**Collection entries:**

= = = = = = =

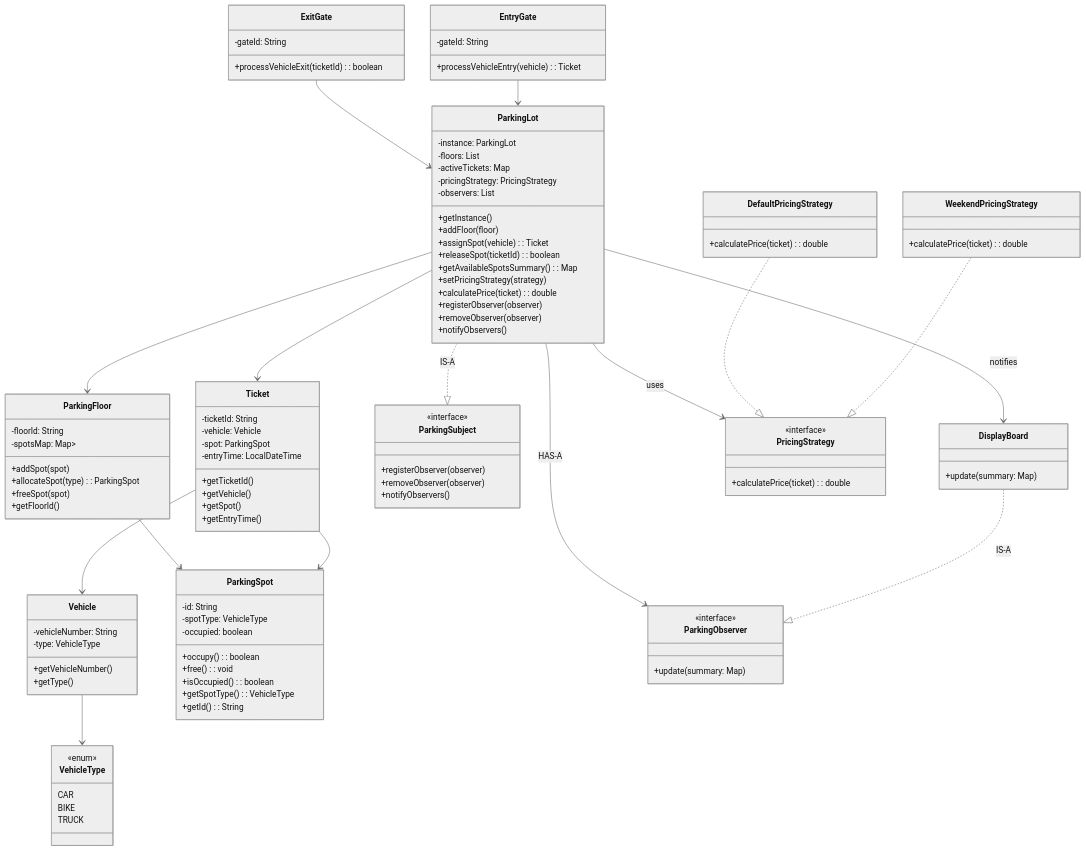
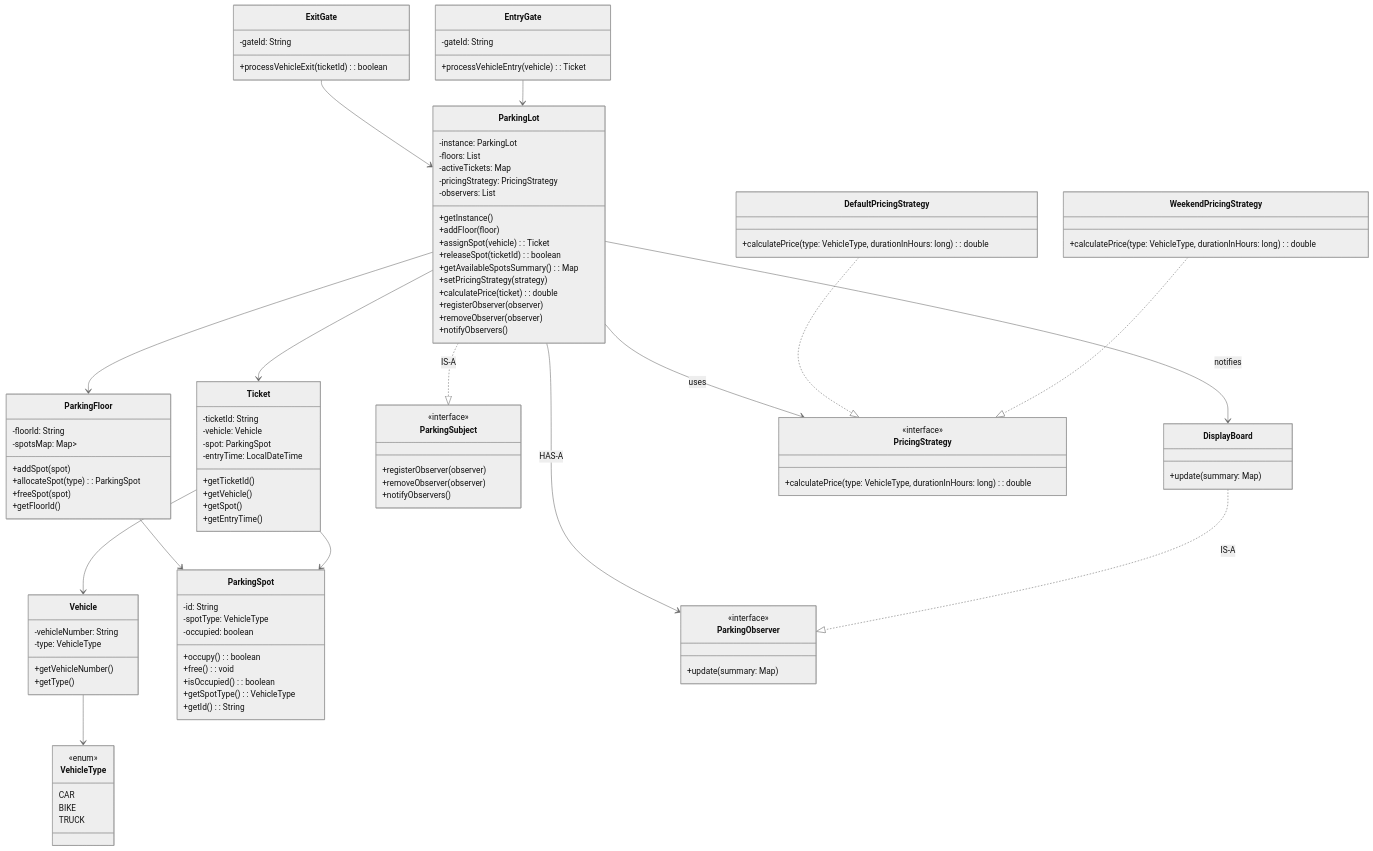
One commit to riteshpanigrahi03/low-level-design-questions changed the diagram in parking-lot/classDiagram.md. Above: the diagram before and after it, drawn with Mermaid (neutral theme). The commit also changed 3 other files, not shown here.

```diff
--- a/parking-lot/classDiagram.md
+++ b/parking-lot/classDiagram.md
@@ -101,15 +101,15 @@
 %% ===== Strategy Pattern =====
 class PricingStrategy {
 <<interface>>
-+calculatePrice(ticket): double
++calculatePrice(type: VehicleType, durationInHours: long): double
 }
 
 class DefaultPricingStrategy {
-+calculatePrice(ticket): double
++calculatePrice(type: VehicleType, durationInHours: long): double
 }
 
 class WeekendPricingStrategy {
-+calculatePrice(ticket): double
++calculatePrice(type: VehicleType, durationInHours: long): double
 }
 
 WeekendPricingStrategy ..|> PricingStrategy
```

= = = = = = =

**Directions:** Write the data out again exactly, but without its images.

**Solution to the problem:**
One commit to riteshpanigrahi03/low-level-design-questions changed the diagram in parking-lot/classDiagram.md. Above: the diagram before and after it, drawn with Mermaid (neutral theme). The commit also changed 3 other files, not shown here.

```diff
--- a/parking-lot/classDiagram.md
+++ b/parking-lot/classDiagram.md
@@ -101,15 +101,15 @@
 %% ===== Strategy Pattern =====
 class PricingStrategy {
 <<interface>>
-+calculatePrice(ticket): double
++calculatePrice(type: VehicleType, durationInHours: long): double
 }
 
 class DefaultPricingStrategy {
-+calculatePrice(ticket): double
++calculatePrice(type: VehicleType, durationInHours: long): double
 }
 
 class WeekendPricingStrategy {
-+calculatePrice(ticket): double
++calculatePrice(type: VehicleType, durationInHours: long): double
 }
 
 WeekendPricingStrategy ..|> PricingStrategy
```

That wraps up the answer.